The whole point of solicitors’ regulation is to protect the consumer, many of whom are vulnerable by reason of age, infirmity, learning difficulties or abusive relationships. This is why solicitors have a raft of obligations to protect clients and the integrity of the profession. So you would think a solicitor of more than three decades would have little difficulty recognising clear signs that a client is vulnerable; and take necessary measures to protect him.
Unfortunately, significant professional failures enabled a client (A) with autism, limited intellectual skills, a low level of intelligence and a mental age of around 12 to be openly exploited.
Anthony Gale, while working for Harrogate firm Ison Harrison, acted for both A and the purchaser’s company in a property transaction. The buyer was a very long-standing client of Gale. He was initially instructed by both parties, but Gale then decided only to act for A – but did not once see him on his own. Further red flags in this transaction included:
- The consideration was repayment of the purported £119,260 mortgage
- There was no mortgage on the property
- The sum was not to be paid into the client account
- No payment was made to A
- No valuation of the property was undertaken

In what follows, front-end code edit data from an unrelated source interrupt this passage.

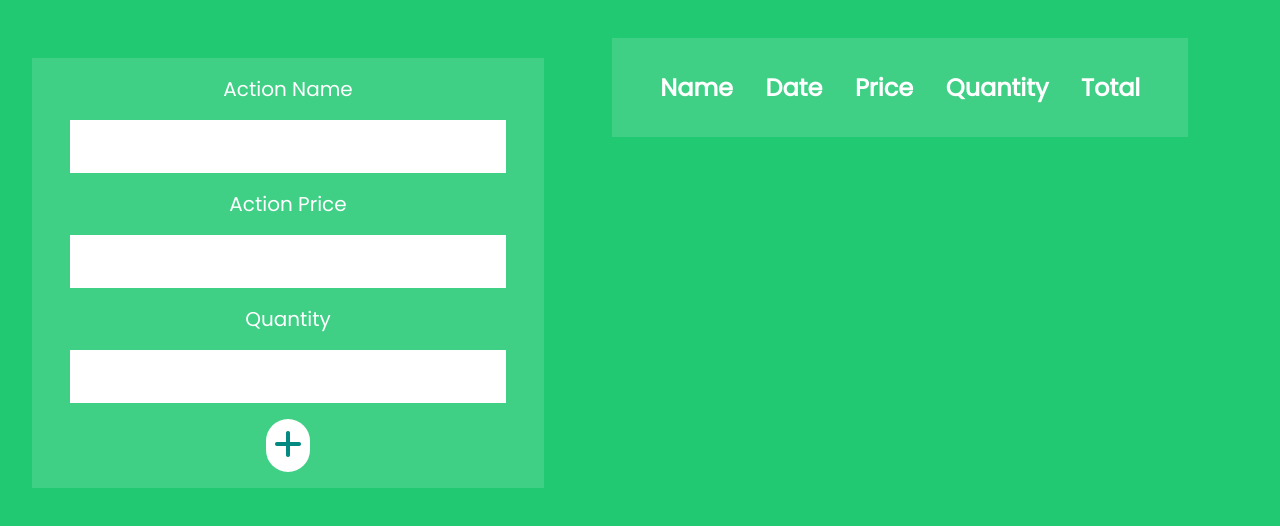
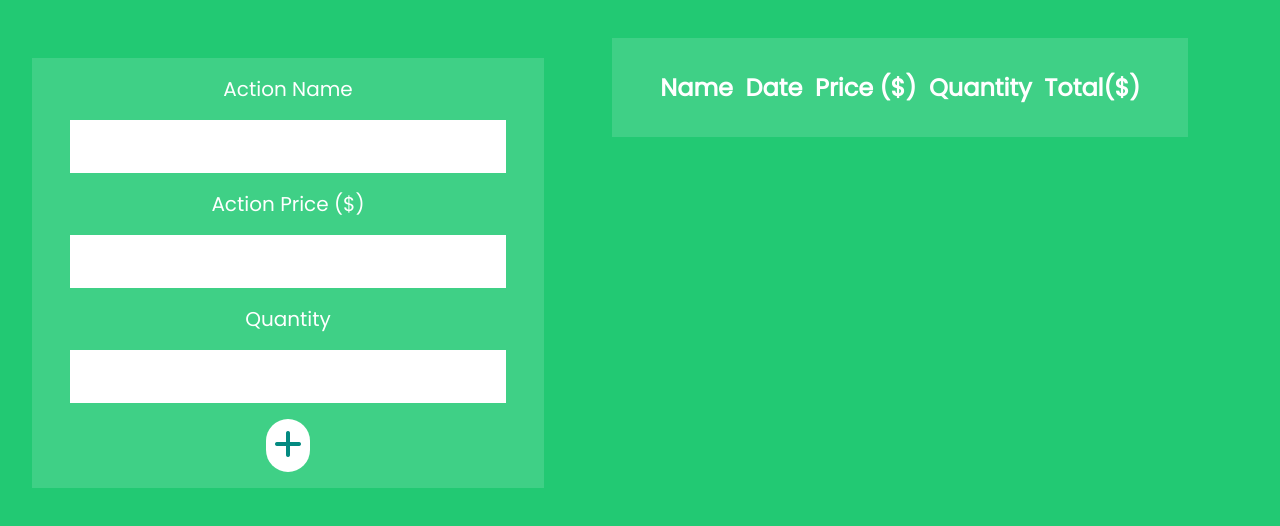
Before and after one commit to DaColcha/actions-history, a plain HTML site: page index.html in a window 1280 px wide. Shown: the part 122-648 px from the top of the page. Drawn offline with Linux system fonts and the light colour scheme.

Commit message:
Cambio en los labels para mejor comprensión

```diff
--- a/index.html
+++ b/index.html
@@ -29,7 +29,7 @@
       <label for="name">Action Name</label>
       <input type="text" class="name" />
 
-      <label for="price">Action Price</label>
+      <label for="price">Action Price ($)</label>
       <input type="number" class="price" />
 
       <label for="quantity">Quantity</label>
@@ -44,9 +44,9 @@
       <ul class="header-list">
         <li>Name</li>
         <li>Date</li>
-        <li>Price</li>
+        <li>Price ($)</li>
         <li>Quantity</li>
-        <li>Total</li>
+        <li>Total($)</li>
       </ul>
       <ul class="action-list"></ul>
     </div>
```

- The buyer apparently prepared the transfer himself
Following completion, A’s social worker became aware of the property transfer and alerted the police. Gale was interviewed but faced no further action; the buyer (an accountant) was eventually convicted of fraud and money laundering and sentenced to 5.5 years in imprison.
Gale told police he’d had no concerns about A’s vulnerability, but an expert report said his difficulties would have been apparent when Gale dealt with the matter. Gale did acknowledge that the circumstances were “mildly strange”.
The SDT found that A was clearly subject to undue influence and/or financial abuse, yet Gale had failed to advise A and take steps to protect his interests – including any right to continue to live at the property as A had no alternative home to move to. Nor had Gale advised him of the risks of transferring his property.
The SDT noted Gale’s “demonstrable propensity to ignore red flags in conveyancing transactions, and his inherent inability to identify and heed warning signs of fraud or exploitation”. Gale admitted misconduct and recklessness.
The tribunal ruled that given his experience, Gale was highly culpable and had committed a material breach of his obligations to protect the public and the reputation of the profession. His actions had also had a profound impact on A.
This was not an isolated incident – in 2018 Gale was fined £10,000 for breaches in earlier conveyancing matters. Even so, those sanctions had not rectified Gale’s “ineptitude”. He was suspended for a year and ordered to pay £12,000 in costs.
This is undoubtedly a case of excessive misconduct. Gale did not appear to be wholly incompetent in the common sense of the word – the SDT found Gale’s actions to be deliberate, calculated and repeated.
Solicitors ought to take this case as an important reminder of how vital it is to recognise and act appropriate on red flags and potential suspicious activity, instead of ignoring them for the sake of expediency.
Practitioners can read the SDT ruling here